The introduction of the newly repleased iPhone 4S in Beijing, China turned ugly on Friday morning when the company failed to open its store and a frustrated crowd consisting of loyal Apple phone users reacted by pelting the store’s gleaming glass walls with eggs.
“Apple Inc. said it had temporarily suspended sales of all iPhones at its five mainland China stores out of concern for the safety of customers and employees. However, these phones will still continue to be offered online, through the company’s official partner, Unicom, and at authorized resellers. The statement did not say when Apple stores would resume selling the iPhone 4S.
Demand for iPhones in China far exceeds supply, which has spawned an army of scalpers who hire migrant workers to snap up products that the scalpers then resell at much higher prices.

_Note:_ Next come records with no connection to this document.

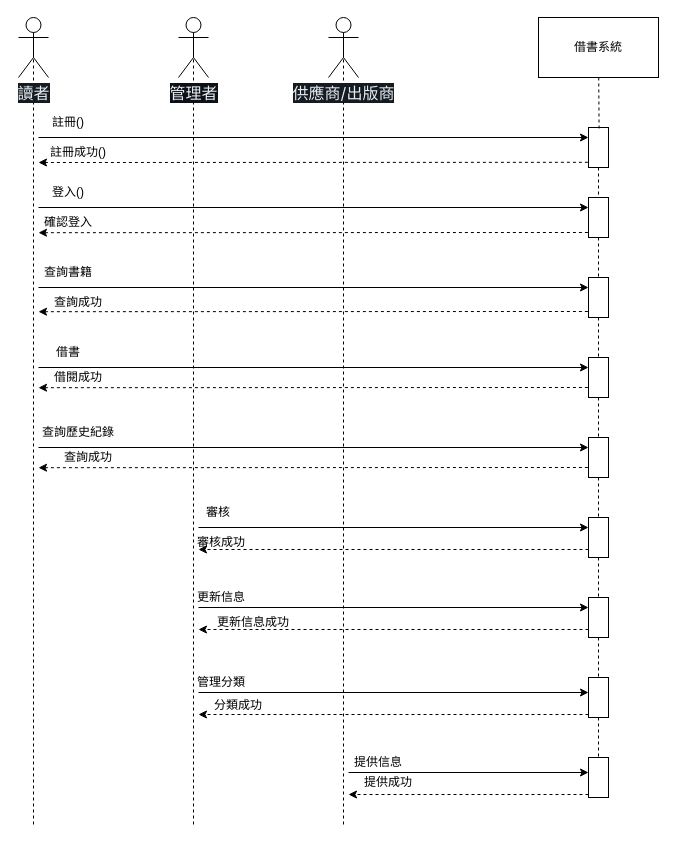
YaXun1103/112-2FinalPorject keeps this draw.io diagram as page "系統循序圖" (3 of 4) of main.drawio. Above is the earlier version. Source tidied: cells renumbered, new cells numbered last; positions are measured from the earlier drawing's top-left corner, leaving out a move shared by most shapes. Both pictures are drawn from the tidied source at 100%, with x=0, y=0 at pixel (18, 17).
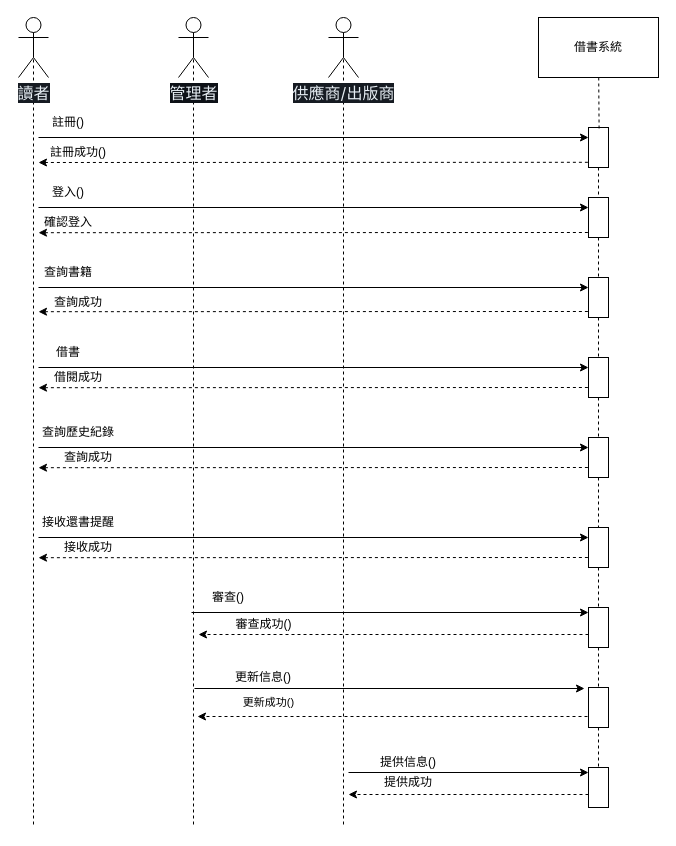
The same page after the edit.

Unchanged cells that the change refers to:
```xml
<mxCell id="28" style="html=1;points=[];perimeter=orthogonalPerimeter;" parent="1" vertex="1">
  <mxGeometry x="570" y="420" width="20" height="40" as="geometry" />
</mxCell>
```

Change to the diagram source:
```diff
@@
-    <mxCell id="27" style="edgeStyle=none;html=1;dashed=1;endArrow=none;endFill=0;" parent="1" edge="1" source="28" target="37">
-      <mxGeometry relative="1" as="geometry" />
-    </mxCell>
+    <mxCell id="63" style="edgeStyle=none;html=1;dashed=1;startArrow=none;startFill=0;endArrow=none;endFill=0;" parent="1" edge="1" source="28" target="69">
+      <mxGeometry relative="1" as="geometry" />
+    </mxCell>
@@
-    <mxCell id="33" style="endArrow=classic;html=1;entryX=0;entryY=0.25;entryDx=0;entryDy=0;entryPerimeter=0;" parent="1" edge="1">
-      <mxGeometry relative="1" as="geometry">
-        <mxPoint x="180" y="510" as="sourcePoint" />
-        <mxPoint x="570" y="510" as="targetPoint" />
-      </mxGeometry>
-    </mxCell>
-    <mxCell id="34" value="審核" style="text;html=1;strokeColor=none;fillColor=none;align=center;verticalAlign=middle;whiteSpace=wrap;rounded=0;" parent="1" vertex="1">
-      <mxGeometry x="170" y="480" width="60" height="30" as="geometry" />
-    </mxCell>
-    <mxCell id="35" style="endArrow=classic;html=1;dashed=1;exitX=-0.03;exitY=0.87;exitDx=0;exitDy=0;exitPerimeter=0;" parent="1" edge="1">
-      <mxGeometry relative="1" as="geometry">
-        <mxPoint x="570" y="532" as="sourcePoint" />
-        <mxPoint x="180" y="532" as="targetPoint" />
-      </mxGeometry>
-    </mxCell>
-    <mxCell id="36" style="edgeStyle=none;html=1;dashed=1;endArrow=none;endFill=0;" parent="1" edge="1" source="37" target="42">
-      <mxGeometry relative="1" as="geometry" />
-    </mxCell>
-    <mxCell id="37" style="html=1;points=[];perimeter=orthogonalPerimeter;" parent="1" vertex="1">
-      <mxGeometry x="570" y="500" width="20" height="40" as="geometry" />
-    </mxCell>
@@
-    <mxCell id="41" style="edgeStyle=none;html=1;dashed=1;endArrow=none;endFill=0;" parent="1" edge="1" source="42" target="47">
-      <mxGeometry relative="1" as="geometry" />
-    </mxCell>
-    <mxCell id="42" style="html=1;points=[];perimeter=orthogonalPerimeter;" parent="1" vertex="1">
-      <mxGeometry x="570" y="580" width="20" height="40" as="geometry" />
-    </mxCell>
-    <mxCell id="43" style="endArrow=classic;html=1;entryX=0;entryY=0.25;entryDx=0;entryDy=0;entryPerimeter=0;" parent="1" edge="1">
-      <mxGeometry relative="1" as="geometry">
-        <mxPoint x="180" y="590" as="sourcePoint" />
-        <mxPoint x="570" y="590" as="targetPoint" />
-      </mxGeometry>
-    </mxCell>
-    <mxCell id="44" value="更新信息" style="text;html=1;strokeColor=none;fillColor=none;align=center;verticalAlign=middle;whiteSpace=wrap;rounded=0;" parent="1" vertex="1">
-      <mxGeometry x="173" y="565" width="60" height="30" as="geometry" />
-    </mxCell>
-    <mxCell id="45" style="endArrow=classic;html=1;dashed=1;exitX=-0.03;exitY=0.87;exitDx=0;exitDy=0;exitPerimeter=0;" parent="1" edge="1">
-      <mxGeometry relative="1" as="geometry">
-        <mxPoint x="570" y="612" as="sourcePoint" />
-        <mxPoint x="180" y="612" as="targetPoint" />
-      </mxGeometry>
-    </mxCell>
-    <mxCell id="46" style="edgeStyle=none;html=1;dashed=1;endArrow=none;endFill=0;" parent="1" edge="1" source="47" target="51">
-      <mxGeometry relative="1" as="geometry" />
-    </mxCell>
-    <mxCell id="47" style="html=1;points=[];perimeter=orthogonalPerimeter;" parent="1" vertex="1">
-      <mxGeometry x="570" y="660" width="20" height="40" as="geometry" />
-    </mxCell>
-    <mxCell id="48" style="endArrow=classic;html=1;entryX=0;entryY=0.25;entryDx=0;entryDy=0;entryPerimeter=0;" parent="1" edge="1">
-      <mxGeometry relative="1" as="geometry">
-        <mxPoint x="180" y="675" as="sourcePoint" />
-        <mxPoint x="570" y="675" as="targetPoint" />
-      </mxGeometry>
-    </mxCell>
-    <mxCell id="49" value="管理分類" style="text;html=1;strokeColor=none;fillColor=none;align=center;verticalAlign=middle;whiteSpace=wrap;rounded=0;" parent="1" vertex="1">
-      <mxGeometry x="173" y="650" width="60" height="30" as="geometry" />
-    </mxCell>
-    <mxCell id="50" style="endArrow=classic;html=1;dashed=1;exitX=-0.03;exitY=0.87;exitDx=0;exitDy=0;exitPerimeter=0;" parent="1" edge="1">
-      <mxGeometry relative="1" as="geometry">
-        <mxPoint x="570" y="697" as="sourcePoint" />
-        <mxPoint x="180" y="697" as="targetPoint" />
-      </mxGeometry>
-    </mxCell>
-    <mxCell id="51" style="html=1;points=[];perimeter=orthogonalPerimeter;" parent="1" vertex="1">
-      <mxGeometry x="570" y="740" width="20" height="40" as="geometry" />
-    </mxCell>
-    <mxCell id="52" style="endArrow=classic;html=1;entryX=0;entryY=0.25;entryDx=0;entryDy=0;entryPerimeter=0;" parent="1" edge="1">
-      <mxGeometry relative="1" as="geometry">
-        <mxPoint x="330" y="755" as="sourcePoint" />
-        <mxPoint x="570" y="755" as="targetPoint" />
-      </mxGeometry>
-    </mxCell>
-    <mxCell id="53" value="提供信息" style="text;html=1;strokeColor=none;fillColor=none;align=center;verticalAlign=middle;whiteSpace=wrap;rounded=0;" parent="1" vertex="1">
-      <mxGeometry x="330" y="730" width="60" height="30" as="geometry" />
-    </mxCell>
-    <mxCell id="54" style="endArrow=classic;html=1;dashed=1;exitX=-0.03;exitY=0.87;exitDx=0;exitDy=0;exitPerimeter=0;" parent="1" edge="1">
-      <mxGeometry relative="1" as="geometry">
-        <mxPoint x="570" y="777" as="sourcePoint" />
-        <mxPoint x="330" y="777" as="targetPoint" />
-      </mxGeometry>
-    </mxCell>
@@
-    <mxCell id="59" value="審核成功" style="text;html=1;strokeColor=none;fillColor=none;align=center;verticalAlign=middle;whiteSpace=wrap;rounded=0;" parent="1" vertex="1">
-      <mxGeometry x="173" y="510" width="60" height="30" as="geometry" />
-    </mxCell>
-    <mxCell id="60" value="更新信息成功" style="text;html=1;strokeColor=none;fillColor=none;align=center;verticalAlign=middle;whiteSpace=wrap;rounded=0;" parent="1" vertex="1">
-      <mxGeometry x="190" y="590" width="90" height="30" as="geometry" />
-    </mxCell>
-    <mxCell id="61" value="分類成功" style="text;html=1;strokeColor=none;fillColor=none;align=center;verticalAlign=middle;whiteSpace=wrap;rounded=0;" parent="1" vertex="1">
-      <mxGeometry x="190" y="673" width="60" height="30" as="geometry" />
-    </mxCell>
+    <mxCell id="64" style="text;html=1;align=center;verticalAlign=middle;strokeColor=none;fillColor=none;" parent="1" vertex="1">
+      <mxGeometry x="333" y="665" width="20" height="30" as="geometry" />
+    </mxCell>
+    <mxCell id="65" style="endArrow=classic;html=1;entryX=0;entryY=0.25;entryDx=0;entryDy=0;entryPerimeter=0;exitX=0;exitY=0;exitDx=0;exitDy=0;" parent="1" edge="1">
+      <mxGeometry relative="1" as="geometry">
+        <mxPoint x="173" y="595" as="sourcePoint" />
+        <mxPoint x="570" y="595" as="targetPoint" />
+      </mxGeometry>
+    </mxCell>
+    <mxCell id="66" value="審查()" style="text;html=1;strokeColor=none;fillColor=none;align=center;verticalAlign=middle;whiteSpace=wrap;rounded=0;" parent="1" vertex="1">
+      <mxGeometry x="180" y="565" width="60" height="30" as="geometry" />
+    </mxCell>
+    <mxCell id="67" style="endArrow=classic;html=1;dashed=1;exitX=-0.03;exitY=0.87;exitDx=0;exitDy=0;exitPerimeter=0;" parent="1" edge="1">
+      <mxGeometry relative="1" as="geometry">
+        <mxPoint x="570" y="617" as="sourcePoint" />
+        <mxPoint x="180" y="617" as="targetPoint" />
+      </mxGeometry>
+    </mxCell>
+    <mxCell id="68" style="edgeStyle=none;html=1;dashed=1;endArrow=none;endFill=0;" parent="1" edge="1" source="69" target="71">
+      <mxGeometry relative="1" as="geometry" />
+    </mxCell>
+    <mxCell id="69" style="html=1;points=[];perimeter=orthogonalPerimeter;" parent="1" vertex="1">
+      <mxGeometry x="570" y="510" width="20" height="40" as="geometry" />
+    </mxCell>
+    <mxCell id="70" style="edgeStyle=none;html=1;dashed=1;endArrow=none;endFill=0;" parent="1" edge="1" source="71" target="76">
+      <mxGeometry relative="1" as="geometry" />
+    </mxCell>
+    <mxCell id="71" style="html=1;points=[];perimeter=orthogonalPerimeter;" parent="1" vertex="1">
+      <mxGeometry x="570" y="590" width="20" height="40" as="geometry" />
+    </mxCell>
+    <mxCell id="72" style="endArrow=classic;html=1;entryX=0;entryY=0.25;entryDx=0;entryDy=0;entryPerimeter=0;" parent="1" edge="1">
+      <mxGeometry relative="1" as="geometry">
+        <mxPoint x="176" y="671" as="sourcePoint" />
+        <mxPoint x="566" y="671" as="targetPoint" />
+      </mxGeometry>
+    </mxCell>
+    <mxCell id="73" value="更新信息()" style="text;html=1;strokeColor=none;fillColor=none;align=center;verticalAlign=middle;whiteSpace=wrap;rounded=0;" parent="1" vertex="1">
+      <mxGeometry x="215" y="645" width="60" height="30" as="geometry" />
+    </mxCell>
+    <mxCell id="74" style="endArrow=classic;html=1;dashed=1;exitX=-0.03;exitY=0.87;exitDx=0;exitDy=0;exitPerimeter=0;" parent="1" edge="1">
+      <mxGeometry relative="1" as="geometry">
+        <mxPoint x="569" y="699" as="sourcePoint" />
+        <mxPoint x="179" y="699" as="targetPoint" />
+      </mxGeometry>
+    </mxCell>
+    <mxCell id="75" style="edgeStyle=none;html=1;dashed=1;endArrow=none;endFill=0;" parent="1" edge="1" source="76" target="77">
+      <mxGeometry relative="1" as="geometry" />
+    </mxCell>
+    <mxCell id="76" style="html=1;points=[];perimeter=orthogonalPerimeter;" parent="1" vertex="1">
+      <mxGeometry x="570" y="670" width="20" height="40" as="geometry" />
+    </mxCell>
+    <mxCell id="77" style="html=1;points=[];perimeter=orthogonalPerimeter;" parent="1" vertex="1">
+      <mxGeometry x="570" y="750" width="20" height="40" as="geometry" />
+    </mxCell>
+    <mxCell id="78" value="&lt;span style=&quot;font-size: 12px;&quot;&gt;審查成功()&lt;/span&gt;" style="text;html=1;align=center;verticalAlign=middle;strokeColor=none;fillColor=none;fontSize=18;" parent="1" vertex="1">
+      <mxGeometry x="205" y="585" width="80" height="40" as="geometry" />
+    </mxCell>
+    <mxCell id="79" value="&lt;span style=&quot;&quot;&gt;更新成功()&lt;/span&gt;" style="text;html=1;align=center;verticalAlign=middle;strokeColor=none;fillColor=none;fontSize=11;" parent="1" vertex="1">
+      <mxGeometry x="215" y="670" width="70" height="30" as="geometry" />
+    </mxCell>
+    <mxCell id="80" value="接收還書提醒" style="text;html=1;strokeColor=none;fillColor=none;align=center;verticalAlign=middle;whiteSpace=wrap;rounded=0;" parent="1" vertex="1">
+      <mxGeometry x="20" y="490" width="80" height="30" as="geometry" />
+    </mxCell>
+    <mxCell id="81" style="endArrow=classic;html=1;entryX=0;entryY=0.25;entryDx=0;entryDy=0;entryPerimeter=0;" parent="1" edge="1">
+      <mxGeometry relative="1" as="geometry">
+        <mxPoint x="20" y="520" as="sourcePoint" />
+        <mxPoint x="570" y="520" as="targetPoint" />
+      </mxGeometry>
+    </mxCell>
+    <mxCell id="82" style="endArrow=classic;html=1;dashed=1;exitX=-0.03;exitY=0.87;exitDx=0;exitDy=0;exitPerimeter=0;" parent="1" edge="1">
+      <mxGeometry relative="1" as="geometry">
+        <mxPoint x="569.4" y="540" as="sourcePoint" />
+        <mxPoint x="20" y="540.2" as="targetPoint" />
+      </mxGeometry>
+    </mxCell>
+    <mxCell id="83" value="接收成功" style="text;html=1;strokeColor=none;fillColor=none;align=center;verticalAlign=middle;whiteSpace=wrap;rounded=0;" parent="1" vertex="1">
+      <mxGeometry x="30" y="515" width="80" height="30" as="geometry" />
+    </mxCell>
+    <mxCell id="84" style="endArrow=classic;html=1;entryX=0;entryY=0.25;entryDx=0;entryDy=0;entryPerimeter=0;" parent="1" edge="1">
+      <mxGeometry relative="1" as="geometry">
+        <mxPoint x="330" y="755" as="sourcePoint" />
+        <mxPoint x="570" y="755" as="targetPoint" />
+      </mxGeometry>
+    </mxCell>
+    <mxCell id="85" value="提供信息()" style="text;html=1;strokeColor=none;fillColor=none;align=center;verticalAlign=middle;whiteSpace=wrap;rounded=0;" parent="1" vertex="1">
+      <mxGeometry x="330" y="730" width="120" height="30" as="geometry" />
+    </mxCell>
+    <mxCell id="86" style="endArrow=classic;html=1;dashed=1;exitX=-0.03;exitY=0.87;exitDx=0;exitDy=0;exitPerimeter=0;" parent="1" edge="1">
+      <mxGeometry relative="1" as="geometry">
+        <mxPoint x="570" y="777" as="sourcePoint" />
+        <mxPoint x="330" y="777" as="targetPoint" />
+      </mxGeometry>
+    </mxCell>
     <mxCell id="62" value="提供成功" style="text;html=1;strokeColor=none;fillColor=none;align=center;verticalAlign=middle;whiteSpace=wrap;rounded=0;" parent="1" vertex="1">
-      <mxGeometry x="340" y="750" width="60" height="30" as="geometry" />
+      <mxGeometry x="360" y="750" width="60" height="30" as="geometry" />
     </mxCell>
```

A large group of people of more than 1,000 who gathered outside the Apple store on Friday in the Sanlitun district of Beijing included organized teams of migrant workers, identifiable by matching armbands or hats. Some of the migrant workers said they were bused in and promised payment of 100 renminbi, or about $16, for purchasing a phone.
Wary of unrest, police ordered the store not to open, according to one source familiar with the situation. Furious, some would-be customers threw eggs. Police controlled the crowd and temporarily shut off the store.
Those recruited by scalpers were particularly angry. Some said the store’s closing meant that they would get only 10 renminbi, meant as a food allowance, after standing in line all night in freezing temperatures.
It was the second time in less than a year that the Sanlitun store had been forced to temporarily close while trying to offer a new product. In May, four people were injured and a glass door was smashed when a crowd waiting to buy the iPad 2 turned disorderly, according to China Daily,” New York Times said in a post.
At other store in Beijing and the three stores in Shanghai, the phone sold out quickly, leaving some customer disappointed, but with there is no reports of incidents.
China is the Apple’s fastest-growing market: with just five of the it’s stores, and the country accounts for one-sixth of its global sales. Tim Cook, the CEO of Apple, said last week that “customer response to our products in China has been off the charts.”